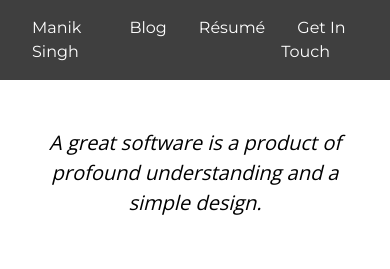
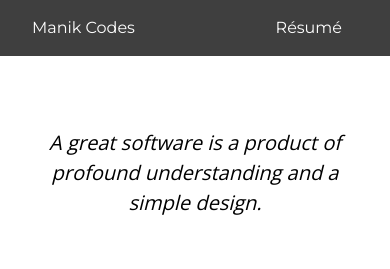
Before and after one commit to maniksingh92/maniksingh92, a Gatsby site: page / in a window 390 px wide. Shown: the top 269 px of the page. Built offline with nearby package versions, Linux system fonts and the light colour scheme; Gatsby itself is replaced by a stand-in of ours.

Commit message:
Hide nav elements for responsive

```diff
--- a/src/components/Layout/Header.js
+++ b/src/components/Layout/Header.js
@@ -6,10 +6,10 @@ export default function Header() {
     <header className="fixed top-0 left-0 right-0 py-4 font-type-header bg-dark text-light opacity-95">
       <nav className="container flex">
         <Link to="/" className="mr-auto">
-          Manik Singh
+          Manik Codes
         </Link>
         <ul className="flex">
-          <li>
+          <li className="hidden sm:inline-block">
             <Link to="/blog/" className="mx-4">
               Blog
             </Link>
@@ -19,7 +19,7 @@ export default function Header() {
               Résumé
             </Link>
           </li>
-          <li>
+          <li className="hidden sm:inline-block">
             <Link to="/contact/" className="mx-4">
               Get In Touch
             </Link>
```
◇ ◇ ◇
Work request
Make an exact copy of the data above, pictures excluded.

Task response
Before and after one commit to maniksingh92/maniksingh92, a Gatsby site: page / in a window 390 px wide. Shown: the top 269 px of the page. Built offline with nearby package versions, Linux system fonts and the light colour scheme; Gatsby itself is replaced by a stand-in of ours.

Commit message:
Hide nav elements for responsive

```diff
--- a/src/components/Layout/Header.js
+++ b/src/components/Layout/Header.js
@@ -6,10 +6,10 @@ export default function Header() {
     <header className="fixed top-0 left-0 right-0 py-4 font-type-header bg-dark text-light opacity-95">
       <nav className="container flex">
         <Link to="/" className="mr-auto">
-          Manik Singh
+          Manik Codes
         </Link>
         <ul className="flex">
-          <li>
+          <li className="hidden sm:inline-block">
             <Link to="/blog/" className="mx-4">
               Blog
             </Link>
@@ -19,7 +19,7 @@ export default function Header() {
               Résumé
             </Link>
           </li>
-          <li>
+          <li className="hidden sm:inline-block">
             <Link to="/contact/" className="mx-4">
               Get In Touch
             </Link>
```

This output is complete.